**The task:** The entries below are to be restated exactly, and their images are to be omitted.

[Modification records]
:::::
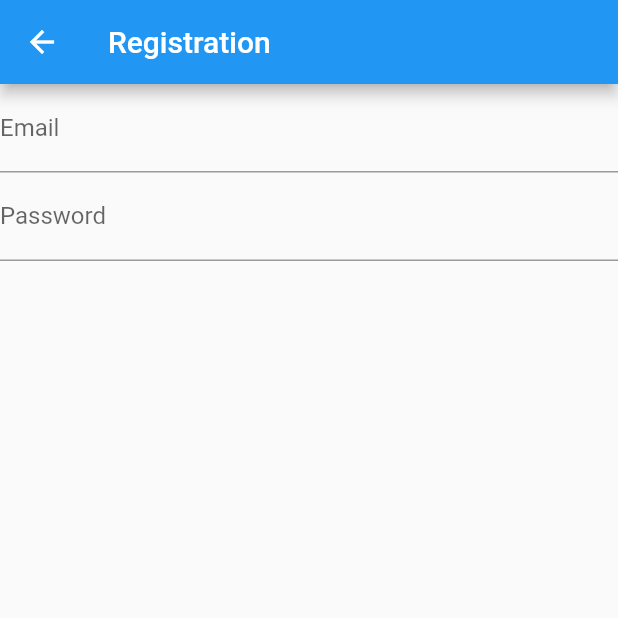
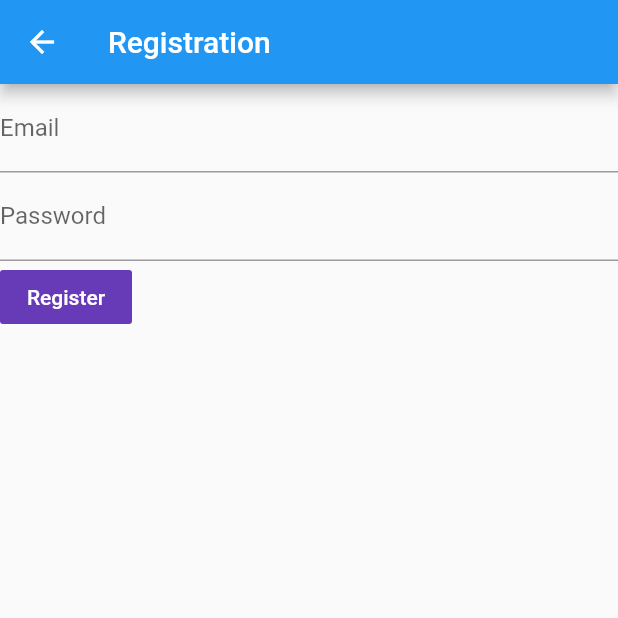
Before and after one commit to codigoalphacol/flutter_auth_firebase, a Flutter app: the RegisterPage screen opened directly, on a phone screen of 412 x 824 dp, the top half of it. Run offline on Flutter 3.47's test engine with Material 2 defaults, Android fonts, the phone set to English and light mode, and no system bars; our stand-ins replace firebase_auth, google_sign_in; missing offline and left inert: flutter_auth_buttons; accounts and stored records are empty.

Commit message:
Add files via upload

```diff
--- a/lib/register_page.dart
+++ b/lib/register_page.dart
@@ -45,6 +45,14 @@ class _RegisterPageState extends State<RegisterPage> {
                 }
               },
             ),
+            FlatButton(
+              child: Text('Register'),
+              color: Colors.deepPurple,
+              textColor: Colors.white,
+              onPressed: () {
+               _register();
+              }
+            ),
             Container(
               alignment: Alignment.center,
               child: Text(_success == null
```
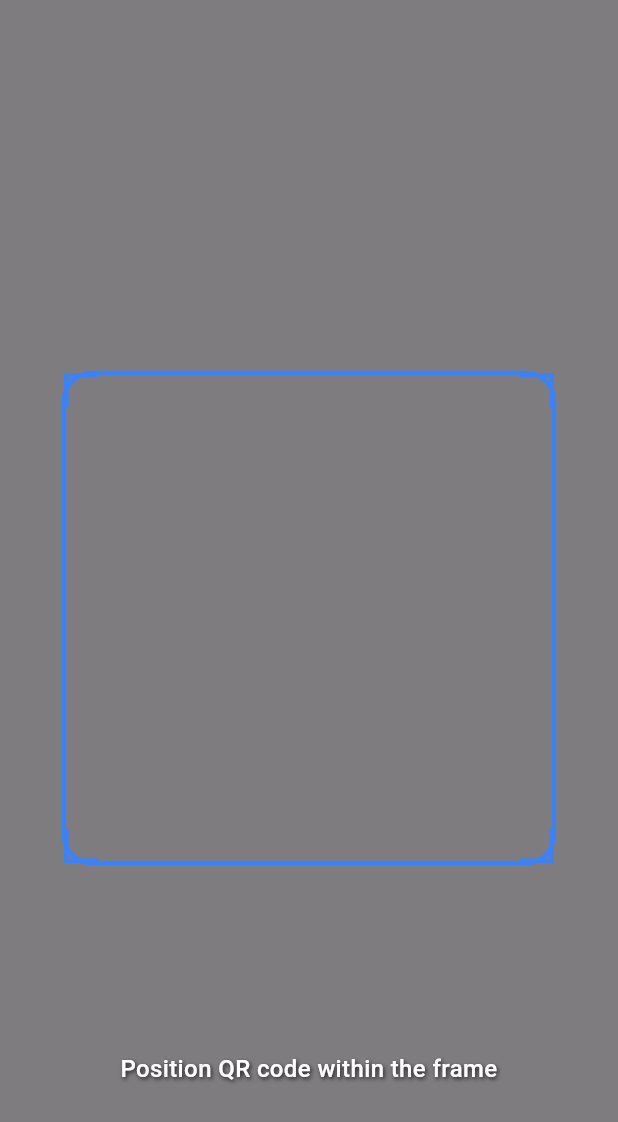
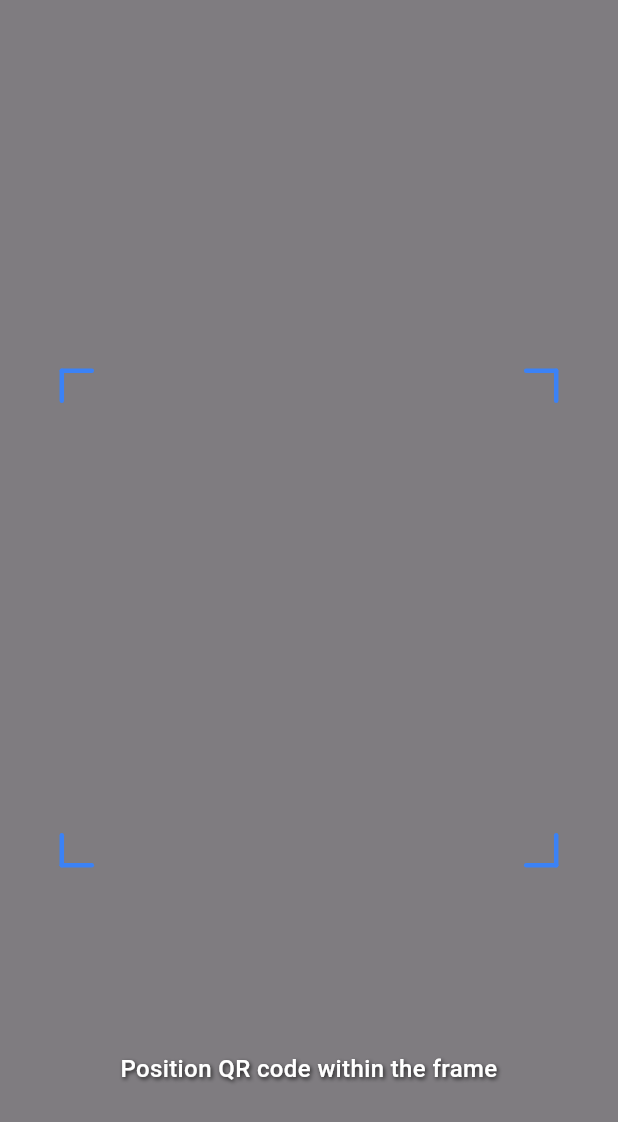
Before and after one commit to shishirthedev/qr-panda, a Flutter app: the QRScannerOverlay widget shown alone on an empty page, opened directly, on a phone screen of 412 x 824 dp. Shown: the top 1122 px of the screen. Run offline on Flutter 3.47's test engine with Material 3 defaults, Android fonts, the phone set to English and light mode, and no system bars; our stand-ins replace equatable, flutter_bloc, image_picker, permission_handler, qr_flutter, share_plus and 1 more; missing offline and left inert: google_ml_kit, mobile_scanner; accounts and stored records are empty.

Commit message:
worked on scan qr page

```diff
--- a/lib/src/features/qr_scanner/widgets/qr_scanner_overlay.dart
+++ b/lib/src/features/qr_scanner/widgets/qr_scanner_overlay.dart
@@ -11,18 +11,11 @@ class QRScannerOverlay extends StatelessWidget {
         Container(
           color: Colors.black.withValues(alpha: 0.5),
         ),
-        // Center cutout
+        // Center cutout with corner indicators only
         Center(
           child: Container(
             width: MediaQuery.of(context).size.width * 0.8,
             height: MediaQuery.of(context).size.width * 0.8,
-            decoration: BoxDecoration(
-              border: Border.all(
-                color: const Color(0xFF3B82F6),
-                width: 3,
-              ),
-              borderRadius: BorderRadius.circular(20),
-            ),
             child: Stack(
               children: [
                 // Corner indicators
```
:::::
**Exercise response:**
Before and after one commit to codigoalphacol/flutter_auth_firebase, a Flutter app: the RegisterPage screen opened directly, on a phone screen of 412 x 824 dp, the top half of it. Run offline on Flutter 3.47's test engine with Material 2 defaults, Android fonts, the phone set to English and light mode, and no system bars; our stand-ins replace firebase_auth, google_sign_in; missing offline and left inert: flutter_auth_buttons; accounts and stored records are empty.

Commit message:
Add files via upload

```diff
--- a/lib/register_page.dart
+++ b/lib/register_page.dart
@@ -45,6 +45,14 @@ class _RegisterPageState extends State<RegisterPage> {
                 }
               },
             ),
+            FlatButton(
+              child: Text('Register'),
+              color: Colors.deepPurple,
+              textColor: Colors.white,
+              onPressed: () {
+               _register();
+              }
+            ),
             Container(
               alignment: Alignment.center,
               child: Text(_success == null
```
Before and after one commit to shishirthedev/qr-panda, a Flutter app: the QRScannerOverlay widget shown alone on an empty page, opened directly, on a phone screen of 412 x 824 dp. Shown: the top 1122 px of the screen. Run offline on Flutter 3.47's test engine with Material 3 defaults, Android fonts, the phone set to English and light mode, and no system bars; our stand-ins replace equatable, flutter_bloc, image_picker, permission_handler, qr_flutter, share_plus and 1 more; missing offline and left inert: google_ml_kit, mobile_scanner; accounts and stored records are empty.

Commit message:
worked on scan qr page

```diff
--- a/lib/src/features/qr_scanner/widgets/qr_scanner_overlay.dart
+++ b/lib/src/features/qr_scanner/widgets/qr_scanner_overlay.dart
@@ -11,18 +11,11 @@ class QRScannerOverlay extends StatelessWidget {
         Container(
           color: Colors.black.withValues(alpha: 0.5),
         ),
-        // Center cutout
+        // Center cutout with corner indicators only
         Center(
           child: Container(
             width: MediaQuery.of(context).size.width * 0.8,
             height: MediaQuery.of(context).size.width * 0.8,
-            decoration: BoxDecoration(
-              border: Border.all(
-                color: const Color(0xFF3B82F6),
-                width: 3,
-              ),
-              borderRadius: BorderRadius.circular(20),
-            ),
             child: Stack(
               children: [
                 // Corner indicators
```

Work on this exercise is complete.